About this task:
Scan the lines below for the string "Search". Reply with how many match, and no other words.

Information given:
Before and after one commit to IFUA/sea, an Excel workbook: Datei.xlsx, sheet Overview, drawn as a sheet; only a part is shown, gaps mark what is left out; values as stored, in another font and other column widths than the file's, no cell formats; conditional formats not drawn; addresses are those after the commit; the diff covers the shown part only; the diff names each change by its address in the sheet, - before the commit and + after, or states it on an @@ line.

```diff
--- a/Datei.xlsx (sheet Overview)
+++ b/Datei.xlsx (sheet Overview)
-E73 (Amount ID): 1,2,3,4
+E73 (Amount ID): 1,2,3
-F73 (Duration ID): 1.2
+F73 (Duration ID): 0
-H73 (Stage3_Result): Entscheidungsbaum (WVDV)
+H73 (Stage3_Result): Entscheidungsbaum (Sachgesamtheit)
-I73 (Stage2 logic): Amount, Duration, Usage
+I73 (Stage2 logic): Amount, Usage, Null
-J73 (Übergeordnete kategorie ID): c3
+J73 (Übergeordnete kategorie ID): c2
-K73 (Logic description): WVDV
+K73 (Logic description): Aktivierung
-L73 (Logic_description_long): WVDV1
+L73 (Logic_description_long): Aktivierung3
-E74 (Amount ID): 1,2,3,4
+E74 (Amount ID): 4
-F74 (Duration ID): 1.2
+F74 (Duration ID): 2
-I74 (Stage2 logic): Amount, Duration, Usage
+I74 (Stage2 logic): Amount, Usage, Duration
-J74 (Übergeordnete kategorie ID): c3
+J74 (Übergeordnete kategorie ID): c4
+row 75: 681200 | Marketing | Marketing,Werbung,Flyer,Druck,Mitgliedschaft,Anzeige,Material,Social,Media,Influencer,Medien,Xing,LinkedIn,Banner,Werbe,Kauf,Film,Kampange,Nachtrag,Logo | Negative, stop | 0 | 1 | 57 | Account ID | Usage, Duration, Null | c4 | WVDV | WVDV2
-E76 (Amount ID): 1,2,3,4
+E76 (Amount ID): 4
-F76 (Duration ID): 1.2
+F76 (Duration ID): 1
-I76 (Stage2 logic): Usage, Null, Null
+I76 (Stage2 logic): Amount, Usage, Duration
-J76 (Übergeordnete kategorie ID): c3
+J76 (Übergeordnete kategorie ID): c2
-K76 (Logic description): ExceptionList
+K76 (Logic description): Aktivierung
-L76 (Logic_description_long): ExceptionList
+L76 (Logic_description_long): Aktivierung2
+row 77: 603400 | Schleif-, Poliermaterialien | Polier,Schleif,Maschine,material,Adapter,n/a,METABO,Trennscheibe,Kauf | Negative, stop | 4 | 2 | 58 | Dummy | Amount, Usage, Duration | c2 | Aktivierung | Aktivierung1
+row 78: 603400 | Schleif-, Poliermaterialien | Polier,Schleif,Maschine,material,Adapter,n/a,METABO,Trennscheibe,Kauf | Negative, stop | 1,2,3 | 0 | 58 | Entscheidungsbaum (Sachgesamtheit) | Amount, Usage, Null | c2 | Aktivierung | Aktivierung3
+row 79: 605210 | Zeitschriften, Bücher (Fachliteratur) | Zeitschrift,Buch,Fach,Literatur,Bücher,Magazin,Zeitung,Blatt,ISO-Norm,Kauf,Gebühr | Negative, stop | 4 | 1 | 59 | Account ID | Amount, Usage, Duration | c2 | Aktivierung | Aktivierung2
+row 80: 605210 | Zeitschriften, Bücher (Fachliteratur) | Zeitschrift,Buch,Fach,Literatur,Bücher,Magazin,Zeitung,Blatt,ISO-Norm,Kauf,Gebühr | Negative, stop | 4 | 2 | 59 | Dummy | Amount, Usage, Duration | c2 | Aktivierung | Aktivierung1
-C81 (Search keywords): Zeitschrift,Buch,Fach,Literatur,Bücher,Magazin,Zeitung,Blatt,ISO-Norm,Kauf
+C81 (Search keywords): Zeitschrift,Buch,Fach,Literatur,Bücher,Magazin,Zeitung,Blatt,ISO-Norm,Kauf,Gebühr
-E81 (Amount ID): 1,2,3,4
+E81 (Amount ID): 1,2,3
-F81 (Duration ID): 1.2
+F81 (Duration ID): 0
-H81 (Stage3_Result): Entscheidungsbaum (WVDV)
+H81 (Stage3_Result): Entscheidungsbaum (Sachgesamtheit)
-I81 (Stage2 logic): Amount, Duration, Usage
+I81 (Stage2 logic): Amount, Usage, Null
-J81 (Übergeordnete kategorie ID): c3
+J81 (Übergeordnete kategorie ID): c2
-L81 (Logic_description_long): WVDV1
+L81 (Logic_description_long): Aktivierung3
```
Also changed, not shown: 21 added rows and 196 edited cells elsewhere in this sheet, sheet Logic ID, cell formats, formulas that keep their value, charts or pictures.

Answer to this problem:
2